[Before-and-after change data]
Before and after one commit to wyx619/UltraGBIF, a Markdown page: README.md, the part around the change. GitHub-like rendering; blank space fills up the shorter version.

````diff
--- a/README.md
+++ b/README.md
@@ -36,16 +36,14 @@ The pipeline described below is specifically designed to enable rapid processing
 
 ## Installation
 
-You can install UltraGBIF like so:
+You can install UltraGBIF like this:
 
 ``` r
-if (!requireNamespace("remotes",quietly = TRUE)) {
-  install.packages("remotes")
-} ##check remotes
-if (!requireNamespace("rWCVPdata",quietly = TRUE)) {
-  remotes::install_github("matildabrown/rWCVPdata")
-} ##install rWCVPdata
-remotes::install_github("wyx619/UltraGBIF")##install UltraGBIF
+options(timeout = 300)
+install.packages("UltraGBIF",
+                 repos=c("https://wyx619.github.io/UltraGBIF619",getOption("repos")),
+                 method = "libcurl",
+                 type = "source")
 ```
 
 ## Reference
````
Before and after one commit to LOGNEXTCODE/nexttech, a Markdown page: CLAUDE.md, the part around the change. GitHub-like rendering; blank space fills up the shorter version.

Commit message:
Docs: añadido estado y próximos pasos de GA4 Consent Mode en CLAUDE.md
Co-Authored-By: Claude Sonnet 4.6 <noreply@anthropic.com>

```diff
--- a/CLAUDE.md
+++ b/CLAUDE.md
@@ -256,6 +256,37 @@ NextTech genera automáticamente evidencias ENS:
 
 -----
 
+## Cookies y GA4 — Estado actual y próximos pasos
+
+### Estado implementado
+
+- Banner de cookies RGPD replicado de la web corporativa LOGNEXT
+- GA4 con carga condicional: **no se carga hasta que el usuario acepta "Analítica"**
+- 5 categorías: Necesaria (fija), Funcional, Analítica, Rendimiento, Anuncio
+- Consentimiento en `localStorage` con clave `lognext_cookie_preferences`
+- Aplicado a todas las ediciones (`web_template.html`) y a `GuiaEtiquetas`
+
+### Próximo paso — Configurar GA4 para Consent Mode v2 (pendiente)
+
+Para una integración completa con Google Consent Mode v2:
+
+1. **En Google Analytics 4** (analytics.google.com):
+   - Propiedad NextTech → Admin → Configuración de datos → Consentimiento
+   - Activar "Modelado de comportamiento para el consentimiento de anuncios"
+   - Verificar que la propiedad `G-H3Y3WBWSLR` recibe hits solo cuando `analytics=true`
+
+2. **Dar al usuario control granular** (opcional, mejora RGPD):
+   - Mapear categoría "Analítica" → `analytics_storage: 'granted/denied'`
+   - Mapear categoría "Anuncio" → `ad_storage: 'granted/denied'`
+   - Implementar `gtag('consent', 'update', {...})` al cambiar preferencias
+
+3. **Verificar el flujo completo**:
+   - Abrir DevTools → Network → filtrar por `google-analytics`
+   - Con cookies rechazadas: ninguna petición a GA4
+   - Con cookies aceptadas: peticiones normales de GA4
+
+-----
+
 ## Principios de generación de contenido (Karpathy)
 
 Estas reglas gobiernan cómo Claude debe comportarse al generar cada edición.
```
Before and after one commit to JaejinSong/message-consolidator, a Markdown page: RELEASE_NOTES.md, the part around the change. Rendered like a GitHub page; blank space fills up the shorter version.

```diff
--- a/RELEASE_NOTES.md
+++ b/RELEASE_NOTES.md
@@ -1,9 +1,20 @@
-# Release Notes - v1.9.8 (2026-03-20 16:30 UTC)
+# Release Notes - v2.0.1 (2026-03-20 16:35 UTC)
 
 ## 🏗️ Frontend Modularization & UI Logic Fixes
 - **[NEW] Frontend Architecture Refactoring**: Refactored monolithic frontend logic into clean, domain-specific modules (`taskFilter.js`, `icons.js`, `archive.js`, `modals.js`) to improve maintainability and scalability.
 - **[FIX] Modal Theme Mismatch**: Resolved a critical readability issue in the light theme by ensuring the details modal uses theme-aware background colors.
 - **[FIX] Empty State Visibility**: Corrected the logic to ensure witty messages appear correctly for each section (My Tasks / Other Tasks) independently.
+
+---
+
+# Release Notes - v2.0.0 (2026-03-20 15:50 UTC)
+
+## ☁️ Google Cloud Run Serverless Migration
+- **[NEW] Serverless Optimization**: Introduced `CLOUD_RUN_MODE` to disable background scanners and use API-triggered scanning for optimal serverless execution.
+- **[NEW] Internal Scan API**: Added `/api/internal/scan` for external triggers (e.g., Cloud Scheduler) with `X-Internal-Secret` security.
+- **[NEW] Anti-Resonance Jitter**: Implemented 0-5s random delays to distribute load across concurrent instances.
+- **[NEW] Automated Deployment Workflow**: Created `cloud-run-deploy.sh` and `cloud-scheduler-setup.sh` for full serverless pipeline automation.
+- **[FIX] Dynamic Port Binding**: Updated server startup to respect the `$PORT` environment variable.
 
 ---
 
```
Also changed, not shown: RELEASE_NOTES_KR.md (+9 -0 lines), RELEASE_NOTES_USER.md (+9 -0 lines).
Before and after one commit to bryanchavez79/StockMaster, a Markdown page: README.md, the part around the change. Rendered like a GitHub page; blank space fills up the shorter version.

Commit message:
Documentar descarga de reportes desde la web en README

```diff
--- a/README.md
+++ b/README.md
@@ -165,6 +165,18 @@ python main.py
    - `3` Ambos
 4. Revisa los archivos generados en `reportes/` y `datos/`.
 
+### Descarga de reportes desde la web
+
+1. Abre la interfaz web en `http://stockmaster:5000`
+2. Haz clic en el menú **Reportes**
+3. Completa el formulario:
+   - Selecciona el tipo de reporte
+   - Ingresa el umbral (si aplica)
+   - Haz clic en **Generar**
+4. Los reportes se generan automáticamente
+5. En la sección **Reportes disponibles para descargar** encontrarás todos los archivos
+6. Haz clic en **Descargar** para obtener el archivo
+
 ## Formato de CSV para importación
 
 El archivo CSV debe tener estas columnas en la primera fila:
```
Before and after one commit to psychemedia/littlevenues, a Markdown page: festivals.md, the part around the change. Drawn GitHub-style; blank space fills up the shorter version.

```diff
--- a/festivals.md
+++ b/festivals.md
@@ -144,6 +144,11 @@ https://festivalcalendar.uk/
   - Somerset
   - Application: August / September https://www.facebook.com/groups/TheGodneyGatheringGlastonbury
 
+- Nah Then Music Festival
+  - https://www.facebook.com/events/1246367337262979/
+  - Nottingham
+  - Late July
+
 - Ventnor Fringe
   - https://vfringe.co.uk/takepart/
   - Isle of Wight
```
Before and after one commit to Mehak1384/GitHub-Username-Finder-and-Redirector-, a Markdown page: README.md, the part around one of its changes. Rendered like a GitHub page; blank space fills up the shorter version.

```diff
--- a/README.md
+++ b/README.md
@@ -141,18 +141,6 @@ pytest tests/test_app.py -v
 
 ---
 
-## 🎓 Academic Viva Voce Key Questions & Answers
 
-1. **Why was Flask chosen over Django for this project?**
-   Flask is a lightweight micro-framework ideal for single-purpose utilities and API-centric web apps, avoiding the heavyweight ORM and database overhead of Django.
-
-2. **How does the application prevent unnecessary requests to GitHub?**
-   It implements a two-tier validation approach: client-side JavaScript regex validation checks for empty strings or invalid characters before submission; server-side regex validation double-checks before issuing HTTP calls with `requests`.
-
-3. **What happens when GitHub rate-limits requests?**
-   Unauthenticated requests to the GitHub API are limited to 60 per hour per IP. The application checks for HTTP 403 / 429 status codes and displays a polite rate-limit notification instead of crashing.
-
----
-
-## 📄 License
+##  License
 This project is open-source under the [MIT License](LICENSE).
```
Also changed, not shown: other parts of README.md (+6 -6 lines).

→ **ASSIGNED TASK**: Extract from the data every line where "remotes" shows up.

→ **YOUR SOLUTION**:
-if (!requireNamespace("remotes",quietly = TRUE)) {
-  install.packages("remotes")
-} ##check remotes
-  remotes::install_github("matildabrown/rWCVPdata")
-remotes::install_github("wyx619/UltraGBIF")##install UltraGBIF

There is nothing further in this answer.